Anat R. Admati, a career professor of finance and economics at the Stanford Graduate School of Business, and co-author of “The Bankers’ New Clothes: What’s Wrong With Banking and What to Do About It” is at it again in the New York Times suggesting that “we’re all still hostages to the big banks.”

No.  We’re not.

The opening paragraph suggests that banks have “blocked essential reforms at every turn” and that “our leaders have caved in.”  The facts suggest otherwise.  Sure, the banking industry, just like all industries, lobbies rule makers to ensure that new proposals achieve the intended goal without negative unintended consequences.  But to suggest that banks have somehow skirted new rules is comical. 

In fact, the Dodd-Frank legislation alone adds over 400 new rules that all financial entities must follow.  185 of those rules have been written to date, totaling over 5,300 pages.  It has been estimated that these 185 rules will cost the private sector more than 24 million man hours each year to comply.  24 million man hours equates to roughly 12,000 full time employees, and given the complexity of the rules, many will need to be highly paid lawyers, accountants, consultants and IT resources.  Assuming a conservative $100,000/yr annual cost (compensation, benefits, office space, etc.) of these additional employees, the 185 new rules alone could sap well over $1 billion a year from the capital bases of the financial industry in direct costs, and multiples of that in opportunity cost.  Extrapolate that out to 400 rules and we’re north of $2.5 billion per year. 

This doesn’t sound like “banking lobbyists have blocked essential reforms at every turn.”

After this whopper of misdirection, the article starts on the predicable trope of suggesting magical regulatory reforms that will save the world from the big, bad banks.  The reform du jour is punitive leverage ratio requirements.  A leverage ratio is simply total equity divided by total assets. 

We’re provided with scary sounding facts like "JPMorgan Chase’s $2.2 trillion in debt represented some 91 percent of its $2.4 trillion in assets” and “healthy corporations rarely carry debts totaling more than 70 percent of their assets” and “the six largest American banks collectively owe about $8.7 trillion.”  

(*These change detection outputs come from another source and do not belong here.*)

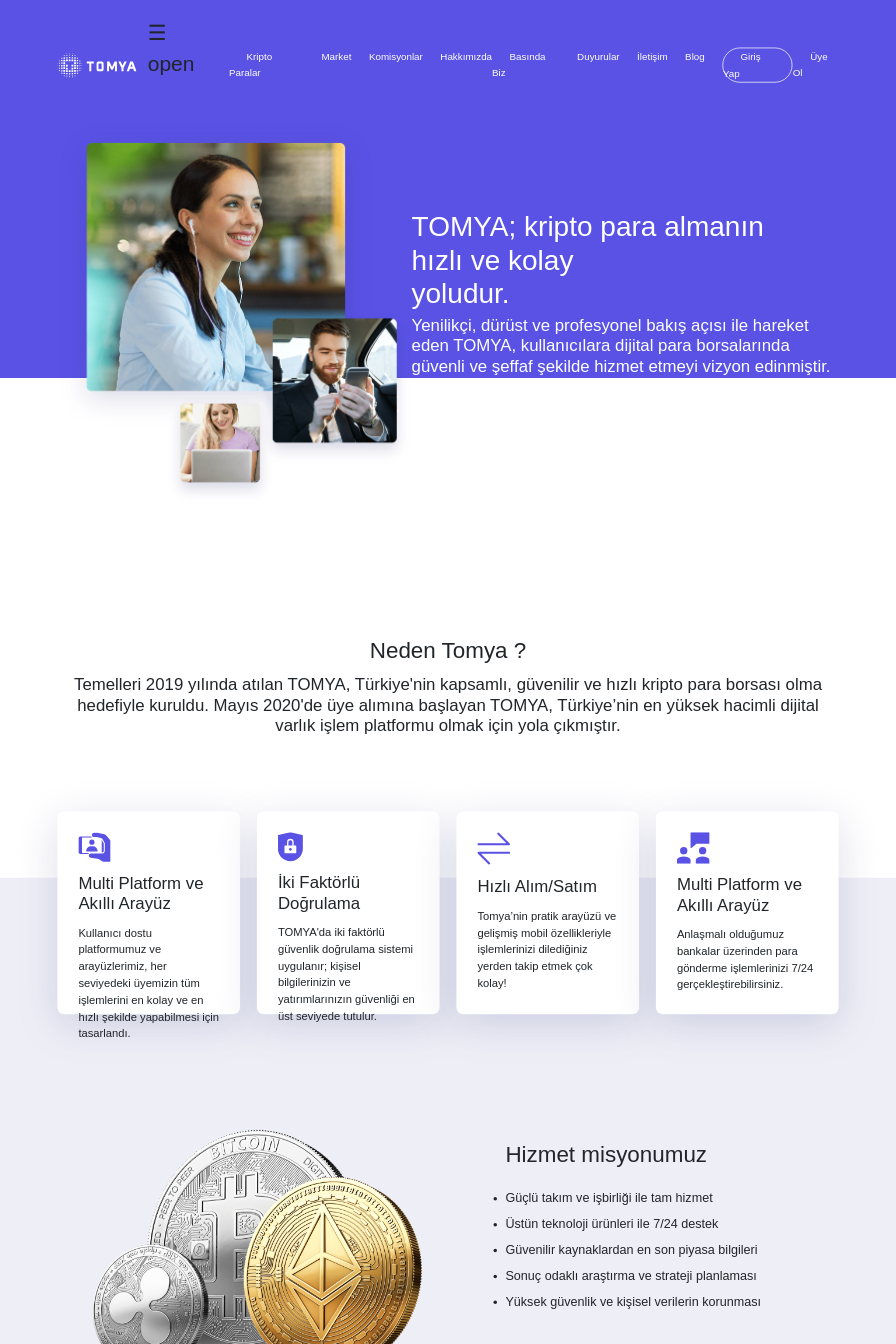
Repository: ezgibayrakli/TomyaProje
Page: index copy.html
An editor plug-in stored every save of this project. The page is shown before and after the next save, followed by the edit.
The browser window is 1280 px wide. The pictures show the part of the page from y = 0 to 1920 px (the page is 5139 px tall), at 70% of full size.
Some web fonts or font styles are not loaded; a fallback is used.

Above is the page before, as saved 2023-07-06 16:10:11.

After the next save:
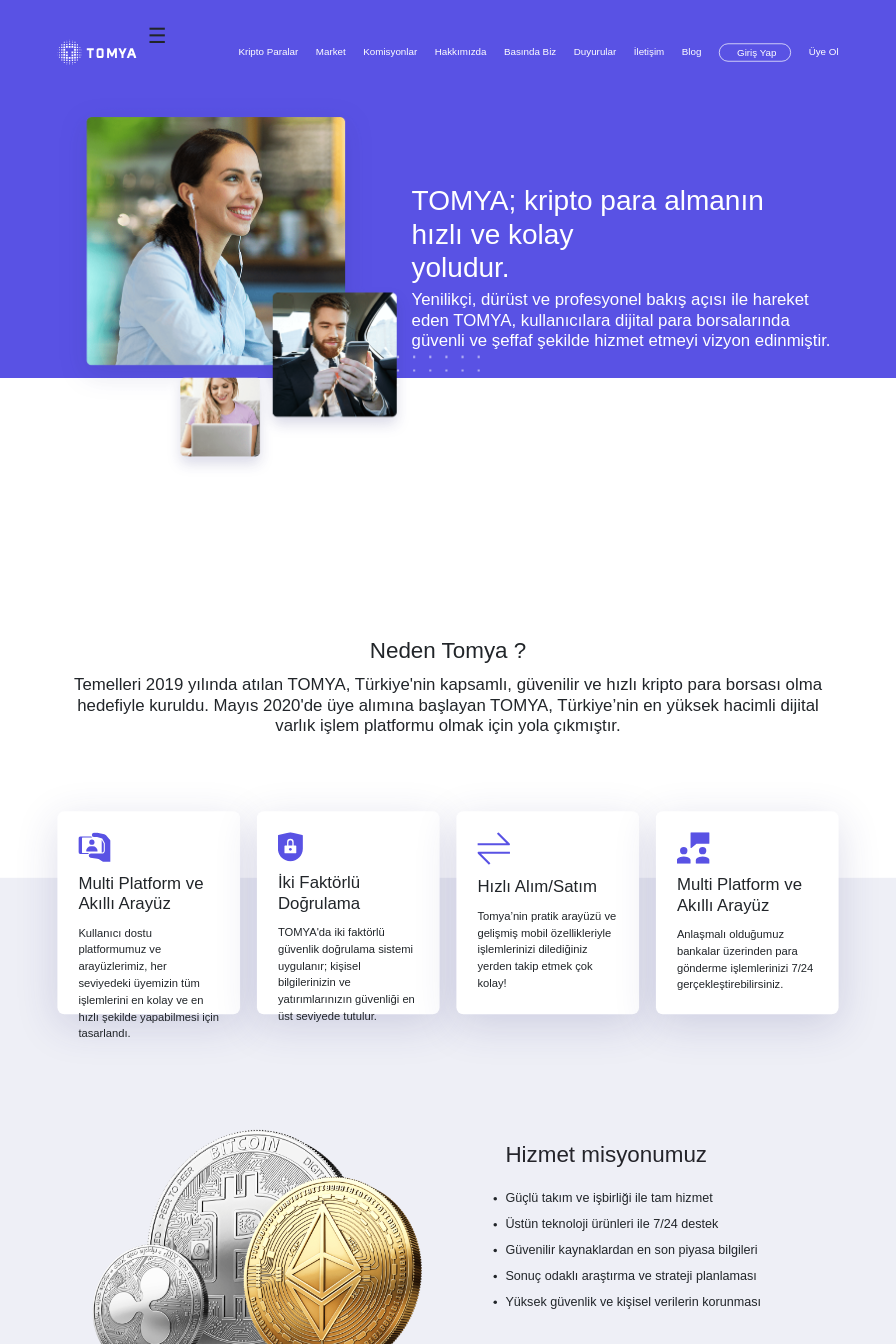
Saved 34 s later.
--- a/index copy.html
+++ b/index copy.html
@@ -35,7 +35,7 @@
                           <div id="main">
                             <span style="font-size:30px;cursor:pointer" onclick="openNav()">
 
-                            &#9776; open</span>
+                            &#9776;</span>
 
                           </div>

Based on these scary sounding facts, Admati notes that “nothing suggests that banks couldn’t do what they do if they financed, for example, 30 percent of their assets with equity (unborrowed funds) – a level considered perfectly normal, or even low, for healthy corporations.”

We beg to differ. 

The biggest flaw in this solution is that simple leverage ratios (the percentages quoted by Admati) reveal almost nothing useful to assess the risk inherent in an institution.  A bank with $1 billion in equity and $10 billion in assets can achieve the same simple leverage ratio regardless whether those assets are the nothing but the safest US Treasury Bonds or all risky subprime mortgages.  To ignore the riskiness of the assets is nonsensical and renders a simple leverage ratio ineffective in assessing the danger a bank poses to the financial system.

Let's assume it’s possible to convert large portions of the banks debt financing into equity financing.  To meet a 30 percent leverage ratio requirement, the six largest banks alone would need to raise $2.3 trillion of equity capital.  This is roughly equal to 25% of the total market capitalization of the S&P 500, and roughly the size of 150 Facebook IPOs. 

Where is this money coming from?

Could the big banks raise enough equity financing to meet a 30 percent leverage requirement?  Doubtful, but even if they could we need to understand the consequences of this requirement.  Is the “safety” of meeting a draconian leverage ratio requirement worth the costs?  No.

Investors demand a higher rate of return on equity financing (owning a piece of the entity and a claim on future earnings) than they do for debt financing (contractual right to future payments), and rightfully so.  In a world where leverage ratios need to increase by a factor of six, margins must also increase proportionally to maintain shareholder value and remain competitive against investments in other industries.  How can a bank increase its equity base while also maintaining its return on equity? 

Higher margins. 

How can banks increase margins?  They can 1) reduce expenses, mostly by avoiding loan losses –best accomplished by restricting lending to the only the most creditworthy individuals and businesses and/or 2) increase revenues by charging more for services and credit. 

Remember fees on checking accounts?  Fees to use an ATM?  14% mortgage rates?  20% down payment minimums and other strict qualification criteria? 

Given that the health of our banking system is consistently underestimated, and our faith in government regulatory bodies is consistently overestimated, we posit that taxpayers would be hurt more by increased fees, elevated interest rates and decreased credit availability then they would be by the possibility of a repeat financial crisis caused by overleveraged banks.

Once again, half-baked op-ed’s continue to misinform readers by providing populist opinions that fail to consider the real life consequences (often unintended and counterproductive) of such opinions.